Go through the data and retrieve each line that includes the string "links".

(Supplied material)

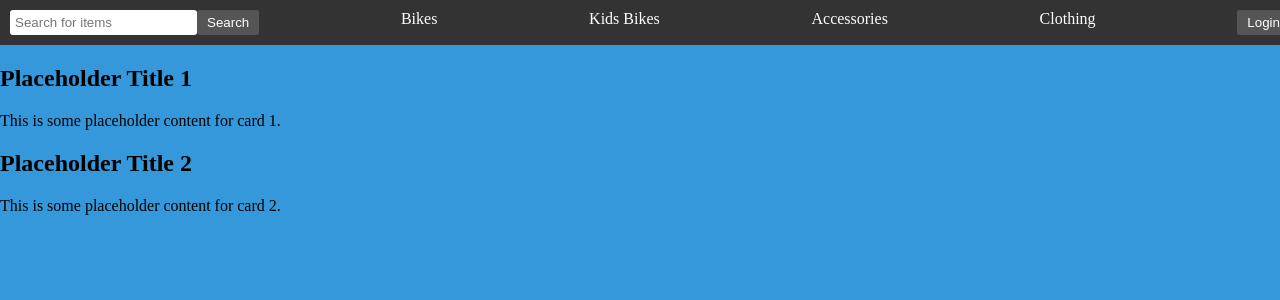
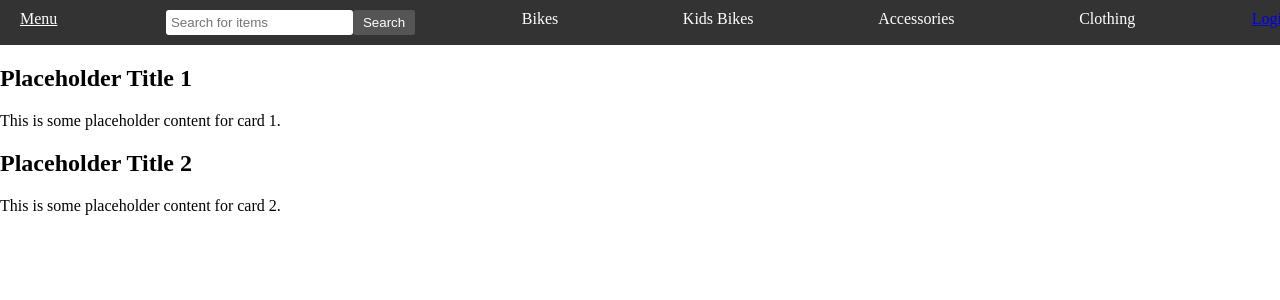
Before and after one commit to FordeTimmy/ppit, a React (Create React App) app: page /home in a window 1280 px wide. Shown: the top 300 px of the page. Built offline with nearby package versions, Linux system fonts and the light colour scheme.

Commit message:
fixed issues

```diff
--- a/src/componets/login.css
+++ b/src/componets/login.css
@@ -22,7 +22,7 @@
 
 body {
     margin: 0;
-    background-color: #3498db; /* Set a nice shade of blue for the background */
+
     color: #000; /* Set font color to black */
 }
 
--- a/src/componets/navbar.js
+++ b/src/componets/navbar.js
@@ -1,12 +1,21 @@
-// Navbar.js
-
 import React from 'react';
+import { Link } from 'react-router-dom'; // Import Link from react-router-dom
 import './styles.css';
 
 const Navbar = () => {
   return (
     <nav>
       <ul className="navbar">
+        <li className="dropdown">
+          <a href="#" className="dropbtn">Menu</a>
+          <div className="dropdown-content">
+            <a href="#">Home</a>
+            <a href="#">Contact Us</a>
+            <a href="#">About Us</a>
+            <a href="#">Brands</a>
+            <a href="#">Delivery Information</a>
+          </div>
+        </li>
         <li className="search-bar">
           <input type="text" placeholder="Search for items" />
           <button type="submit">Search</button>
@@ -24,7 +33,7 @@ const Navbar = () => {
           <a href="#">Clothing</a>
         </li>
         <li className="login-button">
-          <button>Login</button>
+          <Link to="/login">Login</Link> {/* Link to the login page */}
         </li>
       </ul>
     </nav>
--- a/src/componets/styles.css
+++ b/src/componets/styles.css
@@ -1,5 +1,3 @@
-/* styles.css */
-
 .navbar {
   list-style-type: none;
   margin: 0;
@@ -31,9 +29,14 @@
   cursor: pointer;
 }
 
+.category {
+  margin-right: 5px; /* Reduce right margin */
+}
+
 .category a {
   color: white; /* Set text color for category links */
-  padding: 10px; /* Add padding to category links */
+  padding: 5px 8px; /* Adjust padding to control spacing */
+  margin-right: 5px; /* Reduce right margin */
   text-decoration: none; /* Remove underline */
 }
 
@@ -45,3 +48,46 @@
   border-radius: 3px;
   cursor: pointer;
 }
+
+/* Dropdown Menu Styling */
+.dropdown {
+  position: relative;
+  z-index: 1; /* Ensure dropdown is above other elements */
+}
+
+.dropdown-content {
+  display: none;
+  position: absolute;
+  background-color: #333;
+  width: 50%; /* Set the width of the dropdown to cover half of the page */
+  left: 0; /* Position the dropdown content at the left edge of the page */
+  top: 50px; /* Adjust the top position to align with the navbar */
+  z-index: 2; /* Increase z-index to ensure dropdown appears above other elements */
+}
+
+.dropdown-content a {
+  color: white;
+  padding: 12px 16px;
+  text-decoration: none;
+  display: block;
+}
+
+.dropdown-content a:hover {
+  background-color: #111;
+}
+
+.dropdown:hover .dropdown-content {
+  display: block;
+
+}
+.dropbtn {
+  background-color: #333;
+  color: white;
+  padding: 10px;
+  border: none;
+  cursor: pointer;
+}
+
+.dropbtn:hover {
+  background-color: #555;
+}
```
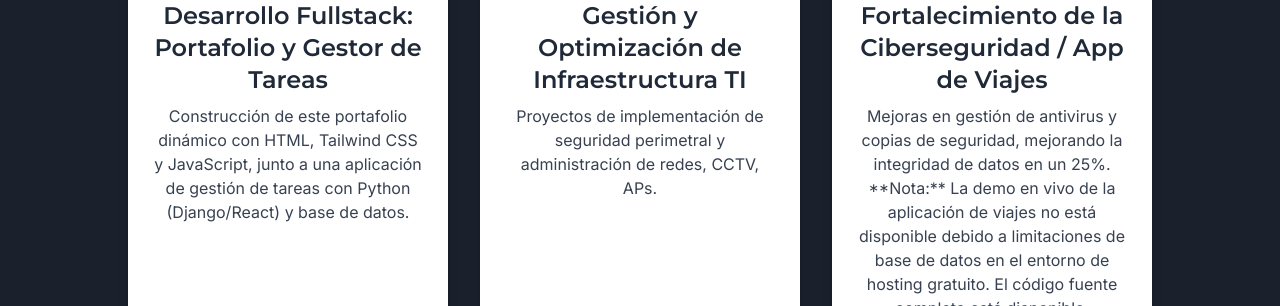
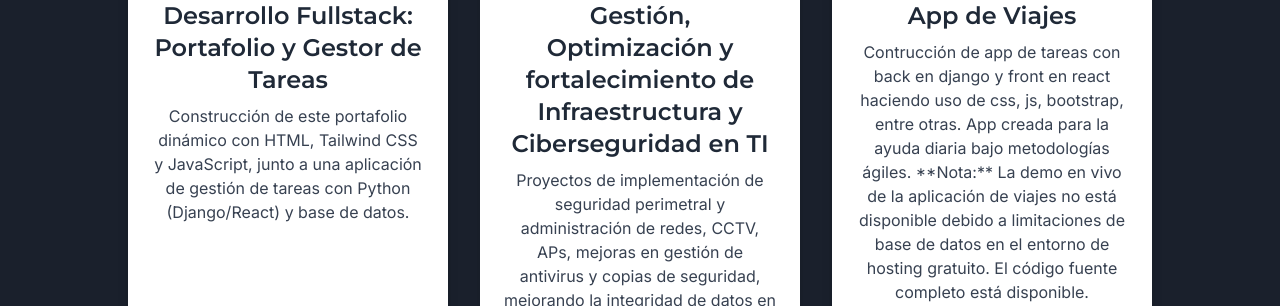
Before and after one commit to Maicfer/PortafolioMFRM, a plain HTML site: page index.html in a window 1280 px wide. Shown: the part 1576-1882 px from the top of the page. Drawn offline with nearby package versions, Linux system fonts and the light colour scheme.

Commit message:
IndexArreglo

```diff
--- a/index.html
+++ b/index.html
@@ -210,8 +210,8 @@
                     </div>
                     <div class="project-card flex flex-col items-center text-center p-6">
                         <img src="img/IMG-20240103-WA0051.jpg" alt="Infraestructura TI" class="rounded-md mb-4 w-full h-48 object-cover">
-                        <h3 class="text-2xl font-semibold mb-2">Gestión y Optimización de Infraestructura TI</h3>
-                        <p class="text-gray-700 mb-4 flex-grow">Proyectos de implementación de seguridad perimetral y administración de redes, CCTV, APs.</p>
+                        <h3 class="text-2xl font-semibold mb-2">Gestión, Optimización y fortalecimiento de Infraestructura y Ciberseguridad en TI</h3>
+                        <p class="text-gray-700 mb-4 flex-grow">Proyectos de implementación de seguridad perimetral y administración de redes, CCTV, APs, mejoras en gestión de antivirus y copias de seguridad, mejorando la integridad de datos en un 25%..</p>
                         <div class="mt-auto flex justify-center space-x-4 w-full">
                             <a href="#" target="_blank" class="text-blue-600 hover:underline flex items-center">Ver Detalles <i class="fas fa-external-link-alt ml-1"></i></a>
                             <a href="#" target="_blank" class="text-blue-600 hover:underline flex items-center">Caso de Estudio <i class="fas fa-file-alt ml-1"></i></a>
@@ -219,9 +219,9 @@
                     </div>
                     <div class="project-card flex flex-col items-center text-center p-6">
                         <img src="img/logo.png" alt="Ciberseguridad" class="rounded-md mb-4 w-full h-48 object-cover">
-                        <h3 class="text-2xl font-semibold mb-2">Fortalecimiento de la Ciberseguridad / App de Viajes</h3>
+                        <h3 class="text-2xl font-semibold mb-2">App de Viajes</h3>
                         <p class="text-gray-700 mb-4 flex-grow">
-                            Mejoras en gestión de antivirus y copias de seguridad, mejorando la integridad de datos en un 25%.
+                            Contrucción de app de tareas con back en django y front en react haciendo uso de css, js, bootstrap, entre otras. App creada para la ayuda diaria bajo metodologías ágiles.
                             **Nota:** La demo en vivo de la aplicación de viajes no está disponible debido a limitaciones de base de datos en el entorno de hosting gratuito. El código fuente completo está disponible.
                         </p>
                         <div class="mt-auto flex justify-center space-x-4 w-full">
```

(End Supplied material)

Result of the exercise:
   color: white; /* Set text color for category links */
-  padding: 10px; /* Add padding to category links */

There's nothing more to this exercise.